(Revision comparison data)
....................
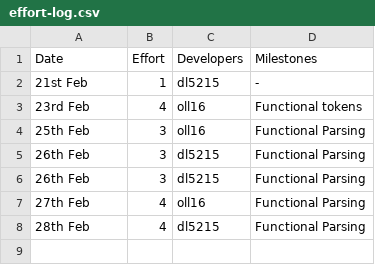
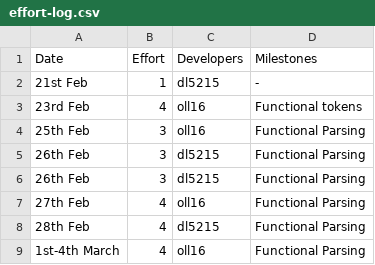
Before and after one commit to olly-larkin/C90_MIPS1_Compiler, a CSV file: management/effort-log.csv, drawn as a sheet; the diff names each change by its address in the sheet, - before the commit and + after, or states it on an @@ line.

Commit message:
updated management log

```diff
--- a/management/effort-log.csv
+++ b/management/effort-log.csv
+row 9: 1st-4th March | 4 | oll16 | Functional Parsing
```
Also changed, not shown: management/milestones.csv.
....................
What is expected:
Search the records above for the string "management". Report each line that has it.

Reply to the exercise:
Before and after one commit to olly-larkin/C90_MIPS1_Compiler, a CSV file: management/effort-log.csv, drawn as a sheet; the diff names each change by its address in the sheet, - before the commit and + after, or states it on an @@ line.
updated management log
--- a/management/effort-log.csv
+++ b/management/effort-log.csv
Also changed, not shown: management/milestones.csv.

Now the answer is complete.